■ **Task brief**
Whenever a line in the entries includes the word "templates", copy that line out.

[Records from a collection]

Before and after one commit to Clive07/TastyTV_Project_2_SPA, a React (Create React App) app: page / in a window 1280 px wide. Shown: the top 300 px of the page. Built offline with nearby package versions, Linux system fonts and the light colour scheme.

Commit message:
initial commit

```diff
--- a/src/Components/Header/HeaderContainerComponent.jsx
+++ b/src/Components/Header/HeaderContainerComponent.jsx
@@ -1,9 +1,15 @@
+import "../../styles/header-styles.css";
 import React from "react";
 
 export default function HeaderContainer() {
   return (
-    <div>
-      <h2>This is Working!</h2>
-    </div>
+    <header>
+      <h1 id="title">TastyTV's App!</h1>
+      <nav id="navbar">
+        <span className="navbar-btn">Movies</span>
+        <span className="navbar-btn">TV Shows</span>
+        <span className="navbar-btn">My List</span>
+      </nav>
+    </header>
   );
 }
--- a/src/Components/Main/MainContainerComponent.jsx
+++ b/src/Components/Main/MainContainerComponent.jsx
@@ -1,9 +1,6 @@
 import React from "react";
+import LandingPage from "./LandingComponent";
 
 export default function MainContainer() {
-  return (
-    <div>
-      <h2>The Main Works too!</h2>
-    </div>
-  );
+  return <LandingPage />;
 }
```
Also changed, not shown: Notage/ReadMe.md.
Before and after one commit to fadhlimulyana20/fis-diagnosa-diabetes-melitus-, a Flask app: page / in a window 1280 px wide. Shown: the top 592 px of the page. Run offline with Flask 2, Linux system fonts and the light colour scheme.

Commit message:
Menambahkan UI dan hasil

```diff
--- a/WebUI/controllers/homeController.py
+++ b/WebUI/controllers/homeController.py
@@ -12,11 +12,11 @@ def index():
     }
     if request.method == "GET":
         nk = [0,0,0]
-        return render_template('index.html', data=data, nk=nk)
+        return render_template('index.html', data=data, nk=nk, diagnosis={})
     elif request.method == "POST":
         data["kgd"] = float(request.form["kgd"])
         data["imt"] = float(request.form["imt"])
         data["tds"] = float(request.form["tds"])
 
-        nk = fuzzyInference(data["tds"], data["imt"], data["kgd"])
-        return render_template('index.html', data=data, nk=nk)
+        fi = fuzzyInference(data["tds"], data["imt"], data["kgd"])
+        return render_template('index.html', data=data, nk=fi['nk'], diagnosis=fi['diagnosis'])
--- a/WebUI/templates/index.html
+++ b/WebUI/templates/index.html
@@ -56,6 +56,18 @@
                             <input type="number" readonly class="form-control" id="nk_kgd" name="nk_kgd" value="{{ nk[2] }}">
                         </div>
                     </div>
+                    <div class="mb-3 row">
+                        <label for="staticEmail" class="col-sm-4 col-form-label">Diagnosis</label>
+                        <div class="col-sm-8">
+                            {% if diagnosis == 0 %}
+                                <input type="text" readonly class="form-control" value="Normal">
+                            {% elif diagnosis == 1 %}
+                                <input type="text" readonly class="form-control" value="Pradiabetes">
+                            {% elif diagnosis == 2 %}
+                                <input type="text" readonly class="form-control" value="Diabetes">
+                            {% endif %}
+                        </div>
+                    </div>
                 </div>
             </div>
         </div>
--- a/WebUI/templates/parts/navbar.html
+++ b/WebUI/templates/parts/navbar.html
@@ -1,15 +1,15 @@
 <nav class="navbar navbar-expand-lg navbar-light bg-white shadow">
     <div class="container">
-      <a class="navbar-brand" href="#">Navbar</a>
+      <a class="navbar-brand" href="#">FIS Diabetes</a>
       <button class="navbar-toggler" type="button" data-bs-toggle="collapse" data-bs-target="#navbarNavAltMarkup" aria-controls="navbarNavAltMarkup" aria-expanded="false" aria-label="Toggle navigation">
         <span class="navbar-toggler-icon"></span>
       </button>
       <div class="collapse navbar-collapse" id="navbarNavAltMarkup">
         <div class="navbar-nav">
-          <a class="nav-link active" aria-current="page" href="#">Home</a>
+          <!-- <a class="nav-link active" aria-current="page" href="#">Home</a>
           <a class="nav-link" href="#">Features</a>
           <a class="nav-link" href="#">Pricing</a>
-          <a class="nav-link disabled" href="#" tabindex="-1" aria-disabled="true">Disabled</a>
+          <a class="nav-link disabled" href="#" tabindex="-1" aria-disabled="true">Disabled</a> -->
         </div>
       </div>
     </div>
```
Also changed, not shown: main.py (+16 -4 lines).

■ **Solved exercise**
--- a/WebUI/templates/index.html
+++ b/WebUI/templates/index.html
--- a/WebUI/templates/parts/navbar.html
+++ b/WebUI/templates/parts/navbar.html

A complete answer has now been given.